After his St-Moritz triumph, he participated with friends in several car rallies - there were many renowned winter rallies in Savoie at the time - on various saloon cars, but had to stop it as his business soon required 100% of his time. But in 1957 he managed to get back to car rallies with his personal Alfa Romeo Giulietta Zagato GT car, choosing his friend François Masoero as co-driver. For the 1961 season, he decided to upgrade to a Ferrari 250 GT SWB, that he brought back himself from Modena to Val d'Isère, magnificently painted in French blue, with a white cross of St-André on the roof (*). Needless to say that the car was very recognisable. It is represented here in his Tour de France Automobile livery (**). After the Tour de France Auto that he could not finish, Henri won two races at the Montlhéry autodrome before participating in the Paris 1000 km race, with Bernard Consten as co-driver, a race they finished at the 10th place.

For the 1962 Tour de France Auto edition, he further upgraded to one of the new GTOs (3851 GT), the ultimate weapon of the time for road racing, silver grey painted, acquired together with Jo Schlesser, that was delivered shorly before the event. They eventually saved the honour of GTOs, bringing their car to a good second place overall after a brilliant recovery, Jo driving on circuits and Henri taking charge of hill climbs. A month later, Henri will enter the GTO in the Coupe du Salon race at the Monthléry autodrome, where unfortunately he was victim of a fatal crash caused by a bursting rear tire.

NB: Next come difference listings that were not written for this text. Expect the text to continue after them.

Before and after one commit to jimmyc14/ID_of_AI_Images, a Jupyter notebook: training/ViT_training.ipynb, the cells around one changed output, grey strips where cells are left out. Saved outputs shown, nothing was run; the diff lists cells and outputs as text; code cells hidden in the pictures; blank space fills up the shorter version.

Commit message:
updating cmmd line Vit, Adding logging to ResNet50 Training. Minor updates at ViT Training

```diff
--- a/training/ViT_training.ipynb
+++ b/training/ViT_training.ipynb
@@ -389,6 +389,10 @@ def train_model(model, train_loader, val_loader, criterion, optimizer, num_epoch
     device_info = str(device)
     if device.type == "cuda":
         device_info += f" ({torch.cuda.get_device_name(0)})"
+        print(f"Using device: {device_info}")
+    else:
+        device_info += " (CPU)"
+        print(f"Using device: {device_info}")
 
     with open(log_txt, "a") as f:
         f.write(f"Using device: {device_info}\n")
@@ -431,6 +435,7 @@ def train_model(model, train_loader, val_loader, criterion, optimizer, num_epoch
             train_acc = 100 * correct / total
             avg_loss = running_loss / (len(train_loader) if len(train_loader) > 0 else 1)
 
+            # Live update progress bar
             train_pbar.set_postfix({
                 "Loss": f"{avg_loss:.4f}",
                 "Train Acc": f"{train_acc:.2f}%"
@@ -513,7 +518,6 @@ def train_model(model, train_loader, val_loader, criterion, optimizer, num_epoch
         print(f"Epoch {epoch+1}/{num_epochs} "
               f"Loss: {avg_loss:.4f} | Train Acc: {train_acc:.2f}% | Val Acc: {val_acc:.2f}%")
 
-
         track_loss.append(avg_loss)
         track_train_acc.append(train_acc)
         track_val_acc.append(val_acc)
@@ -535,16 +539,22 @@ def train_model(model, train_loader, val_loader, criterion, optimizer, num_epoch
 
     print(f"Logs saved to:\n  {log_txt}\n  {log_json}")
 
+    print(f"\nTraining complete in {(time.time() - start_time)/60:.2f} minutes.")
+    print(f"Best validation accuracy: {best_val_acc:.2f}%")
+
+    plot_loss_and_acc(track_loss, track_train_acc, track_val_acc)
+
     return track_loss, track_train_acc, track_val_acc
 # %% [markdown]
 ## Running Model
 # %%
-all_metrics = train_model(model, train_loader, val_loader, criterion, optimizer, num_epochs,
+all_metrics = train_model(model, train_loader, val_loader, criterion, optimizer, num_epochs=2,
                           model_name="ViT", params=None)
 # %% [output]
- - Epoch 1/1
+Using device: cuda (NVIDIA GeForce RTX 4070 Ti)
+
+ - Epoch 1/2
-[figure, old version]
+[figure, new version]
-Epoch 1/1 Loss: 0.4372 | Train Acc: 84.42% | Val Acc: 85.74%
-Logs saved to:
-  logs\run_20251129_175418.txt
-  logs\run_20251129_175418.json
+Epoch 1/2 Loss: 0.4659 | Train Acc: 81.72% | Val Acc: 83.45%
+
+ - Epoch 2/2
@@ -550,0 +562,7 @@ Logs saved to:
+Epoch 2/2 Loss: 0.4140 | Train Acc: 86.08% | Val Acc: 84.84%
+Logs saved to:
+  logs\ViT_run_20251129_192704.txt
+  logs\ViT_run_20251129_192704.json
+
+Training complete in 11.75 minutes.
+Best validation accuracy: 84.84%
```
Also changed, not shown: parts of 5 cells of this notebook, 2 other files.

No traces of breaking, Henri was "à fond", as always.

To end the story, it is interesting to note that a young boy living in Val d'Isère in the late fifties, strongly impressed by the gorgeous Henri's blue 250 GT that he had seen so often in the streets of Val d'Isère, will also later on in his life take to car racing. His name : Jean-Claude Killy. Back in the village...

(*) So far, I've not been successful in identifying the true reason for this Croix de Saint-André. Should some of you have any clue, please let me know, I'll be grateful.

As an aside, several die cast models of this car have been produced, by different manufacturers, all with the rear #147 placed on the left side. The shot below, taken by a friend of mine during a refuelling at a Shell service station in the Vosges (Shell was the major sponsor of TDF Automobile) shows it was at the right side of the rear boot.

(Copyright REISSORG®)


If you're looking for decals to turn your 1/18 JOUEF Ferrari 250 GT into this one, don't hesitate to contact me.

pkfz   pkfz